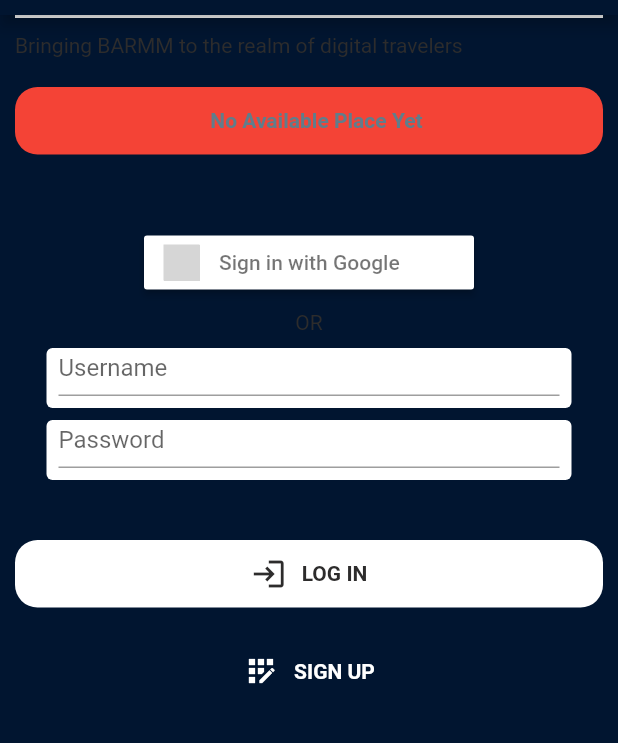
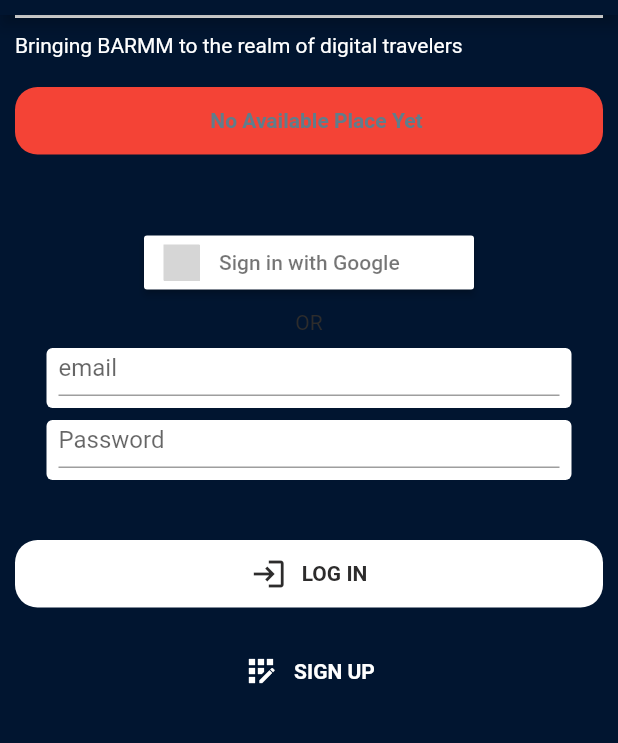
Before and after one commit to BARMM-TourisMA/public-tourism-prototype, a Flutter app: the LogInPage screen opened by its route, on a phone screen of 412 x 824 dp, the part 90-833 px from its top. Run offline on Flutter 3.47's test engine with Material 2 defaults, Android fonts, the phone set to English and light mode, and no system bars; our stand-ins replace carousel_slider, cloud_firestore, firebase_auth, firebase_core, firebase_storage, flutter_signin_button and 4 more; missing offline and left inert: image_picker_web; accounts and stored records are empty; Roboto replaces fonts that are missing (Raleway); grey boxes are pictures that could not be loaded.

Commit message:
fix sheries defect

```diff
--- a/lib/features/log_in/log_in_page.dart
+++ b/lib/features/log_in/log_in_page.dart
@@ -88,7 +88,9 @@ class _LogInPageState extends State<LogInPage> {
               alignment: Alignment.bottomLeft,
               child: Text(
                 'Bringing BARMM to the realm of digital travelers',
-                style: AppContants.defaultTextStyle,
+                style: AppContants.defaultTextStyle.copyWith(
+                  color: Colors.white
+                ),
               ),
             ),
             Expanded(
@@ -178,11 +180,11 @@ class _LogInPageState extends State<LogInPage> {
                         child: TextFormField(
                           controller: _emailCtrl,
                           decoration: const InputDecoration(
-                            hintText: 'Username',
+                            hintText: 'email',
                           ),
                           validator: (value) {
                             if (value == null || value.isEmpty) {
-                              return 'Username is required';
+                              return 'email is required';
                             }
                             return null;
                           },
```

════════════════════

Write out the listing above again, exactly, but with no pictures in the copy.

Answer space:
Before and after one commit to BARMM-TourisMA/public-tourism-prototype, a Flutter app: the LogInPage screen opened by its route, on a phone screen of 412 x 824 dp, the part 90-833 px from its top. Run offline on Flutter 3.47's test engine with Material 2 defaults, Android fonts, the phone set to English and light mode, and no system bars; our stand-ins replace carousel_slider, cloud_firestore, firebase_auth, firebase_core, firebase_storage, flutter_signin_button and 4 more; missing offline and left inert: image_picker_web; accounts and stored records are empty; Roboto replaces fonts that are missing (Raleway); grey boxes are pictures that could not be loaded.

Commit message:
fix sheries defect

```diff
--- a/lib/features/log_in/log_in_page.dart
+++ b/lib/features/log_in/log_in_page.dart
@@ -88,7 +88,9 @@ class _LogInPageState extends State<LogInPage> {
               alignment: Alignment.bottomLeft,
               child: Text(
                 'Bringing BARMM to the realm of digital travelers',
-                style: AppContants.defaultTextStyle,
+                style: AppContants.defaultTextStyle.copyWith(
+                  color: Colors.white
+                ),
               ),
             ),
             Expanded(
@@ -178,11 +180,11 @@ class _LogInPageState extends State<LogInPage> {
                         child: TextFormField(
                           controller: _emailCtrl,
                           decoration: const InputDecoration(
-                            hintText: 'Username',
+                            hintText: 'email',
                           ),
                           validator: (value) {
                             if (value == null || value.isEmpty) {
-                              return 'Username is required';
+                              return 'email is required';
                             }
                             return null;
                           },
```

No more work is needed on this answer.